The key point is that marriage is both a religious sacrament and a civil institution. As a religious sacrament, regardless of what State one lives in, each religious group is consistent on who can marry, whether divorces are recognized, etc. As a civil institution, marriage laws vary from State to State, e.g age requirements, community property, child custody, etc.. One can be married by a Justice of the Peace, recognized by the State; but not by ones respective religion. One can get divorced by the State, again not recognized by some religions. And, of course, one could have a marriage ceremony performed by some religion; but without obtaining the marriage license, this would not be recognized by the State.

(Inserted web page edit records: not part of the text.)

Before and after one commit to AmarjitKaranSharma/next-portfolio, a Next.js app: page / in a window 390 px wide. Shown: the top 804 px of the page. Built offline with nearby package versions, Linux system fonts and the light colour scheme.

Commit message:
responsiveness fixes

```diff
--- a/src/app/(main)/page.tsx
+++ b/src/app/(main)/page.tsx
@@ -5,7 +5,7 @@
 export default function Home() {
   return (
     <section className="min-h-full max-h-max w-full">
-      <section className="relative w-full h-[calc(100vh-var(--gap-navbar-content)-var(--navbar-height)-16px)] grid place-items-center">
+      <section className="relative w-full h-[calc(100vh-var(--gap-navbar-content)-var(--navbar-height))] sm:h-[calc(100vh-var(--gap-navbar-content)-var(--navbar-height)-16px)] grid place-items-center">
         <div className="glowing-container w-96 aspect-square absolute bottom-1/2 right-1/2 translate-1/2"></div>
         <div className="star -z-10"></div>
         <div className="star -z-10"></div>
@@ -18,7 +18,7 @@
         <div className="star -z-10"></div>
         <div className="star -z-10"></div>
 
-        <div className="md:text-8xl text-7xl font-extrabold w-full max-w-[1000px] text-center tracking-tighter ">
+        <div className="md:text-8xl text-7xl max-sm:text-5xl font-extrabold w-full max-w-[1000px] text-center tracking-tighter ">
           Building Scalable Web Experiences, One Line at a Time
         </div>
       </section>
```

Kim Davis is an elected official. Imagine if a Mormon were elected and, due to his/her religious prohibition against alcohol, refused to issue liquor licenses. Or, perhaps, a Seventh Day Adventist is elected and, due to prohibition against eating meat, refused to issue butcher or restaurant licenses. Of course, this wouldn’t happen; but the principle is the same, the separation of Church and State.

Too bad Americans don’t study and/or understand history. It was Virginia’s harassment of Baptist preachers, for example, that led to Jefferson’s statute of religious freedom. Yet, many Baptists nowadays are trying to impose their religious beliefs on everyone. Quakers founded the State of Pennsylvania as a haven for religious freedom. They welcomed immigrants of all faiths. As soon as the Quakers became a minority, they were excluded from holding public office or serving on juries because of their holding to the Biblical injunction against swearing any oaths. So, there is some hypocrisy in that religious groups in the minority often subscribe to a separation of Church and State; but once in the majority, some ignore their own history.

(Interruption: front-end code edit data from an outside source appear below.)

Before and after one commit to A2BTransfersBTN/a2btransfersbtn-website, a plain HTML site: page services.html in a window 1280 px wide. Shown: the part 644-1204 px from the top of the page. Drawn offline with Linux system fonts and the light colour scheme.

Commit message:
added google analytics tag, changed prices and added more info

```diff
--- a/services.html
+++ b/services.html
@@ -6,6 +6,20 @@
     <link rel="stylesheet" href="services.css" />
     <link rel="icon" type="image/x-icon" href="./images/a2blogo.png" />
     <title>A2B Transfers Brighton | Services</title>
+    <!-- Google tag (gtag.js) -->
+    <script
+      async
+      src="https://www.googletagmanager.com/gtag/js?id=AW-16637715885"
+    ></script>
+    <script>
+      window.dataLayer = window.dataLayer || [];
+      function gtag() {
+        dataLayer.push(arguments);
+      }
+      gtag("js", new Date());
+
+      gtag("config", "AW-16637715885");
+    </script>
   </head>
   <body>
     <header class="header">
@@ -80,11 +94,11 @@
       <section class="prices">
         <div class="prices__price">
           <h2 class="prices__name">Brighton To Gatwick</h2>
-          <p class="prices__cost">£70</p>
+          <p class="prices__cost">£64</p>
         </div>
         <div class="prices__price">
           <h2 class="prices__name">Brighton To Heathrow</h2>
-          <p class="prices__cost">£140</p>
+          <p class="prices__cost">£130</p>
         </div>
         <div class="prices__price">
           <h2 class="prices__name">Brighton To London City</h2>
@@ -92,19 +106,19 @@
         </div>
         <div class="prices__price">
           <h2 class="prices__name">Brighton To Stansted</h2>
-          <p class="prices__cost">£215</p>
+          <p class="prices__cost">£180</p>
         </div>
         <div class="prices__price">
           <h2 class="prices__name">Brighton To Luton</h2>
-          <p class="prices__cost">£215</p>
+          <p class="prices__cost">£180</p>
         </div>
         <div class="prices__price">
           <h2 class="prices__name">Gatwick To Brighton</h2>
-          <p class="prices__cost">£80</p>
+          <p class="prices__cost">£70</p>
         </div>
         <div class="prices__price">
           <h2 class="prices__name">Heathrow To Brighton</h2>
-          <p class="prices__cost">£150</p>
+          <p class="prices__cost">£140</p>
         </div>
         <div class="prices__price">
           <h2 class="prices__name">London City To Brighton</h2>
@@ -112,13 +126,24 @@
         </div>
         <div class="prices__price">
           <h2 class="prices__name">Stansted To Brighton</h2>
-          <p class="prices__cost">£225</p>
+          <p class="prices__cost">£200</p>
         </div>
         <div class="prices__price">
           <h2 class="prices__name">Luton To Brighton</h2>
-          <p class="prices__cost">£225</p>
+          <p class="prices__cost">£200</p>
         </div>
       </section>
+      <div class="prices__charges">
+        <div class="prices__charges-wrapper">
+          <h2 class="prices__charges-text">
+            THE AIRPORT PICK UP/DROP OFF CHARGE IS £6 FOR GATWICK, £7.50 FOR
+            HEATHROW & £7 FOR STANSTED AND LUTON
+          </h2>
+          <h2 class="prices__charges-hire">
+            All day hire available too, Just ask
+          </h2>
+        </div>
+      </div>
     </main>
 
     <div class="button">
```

Until the adoption of the 14th Amendment, the Bill of Rights only applied to the Federal government. Religious laws and requirements, in one way or another, were imposed by the various States. And even after the passing of the 14th Amendment, it took many decades of judicial cases before the Bill of Rights became the law of the land.

The United States has a higher proportion of citizens professing a religion, a higher proportion participating in religious services than almost any other modern Western industrialized democracy. Most historians agree that this is partly due to our 1st Amendment.

Since John F. Kennedy’ 1960 speech, the lines between Church and State have become ever more blurred. What many advocates of religion don’t understand is WHO will decide? If one lives in a community with 51% Catholics, will divorce be prohibited? If an Orthodox Jewish community is the majority, will the sale of non-Kosher meats be banned? Should we adopt Israel’s approach, ban Justice of the Peace marriages, and give the authority to whichever Church, Synagogue, Mosque, etc. one belongs to? Or, as mentioned above, should each communities laws be governed by whichever religion represents 51% of the population?

Kim Davis is, as I wrote in my OpEd, free, outside of the elected office she took an oath to, to practice her religion as she chooses. Her Church does not have to perform a marriage ceremony for gays. She need not attend such a ceremony conducted in another Church. She need not socially interact with gay couples; but she is not free to impose her religious beliefs onto civil law, at least, not in the America I believe in.

"marriage is both a religious sacrament and a civil institution"

That's only because the church and the government seek to manage our lives....... Actually marriage is a basic human right, as many people are demonstrating in partnerships and unions without involvement of either church or state........We hold these truths to be self-evident, that all men are created equal, that they are endowed by their Creator with certain unalienable Rights, that among these are Life, Liberty and the pursuit of Happiness. --That to secure these rights, Governments are instituted among Men, deriving their just powers from the consent of the governed, ....

Excellent

There is no substantive difference between the idea that JFK might take orders from the pope, and the reality that Davis is taking orders from her god. "I believe in a President whose views on religion are his own private affair . . Today, I may be the victim, but tomorrow it may be you ."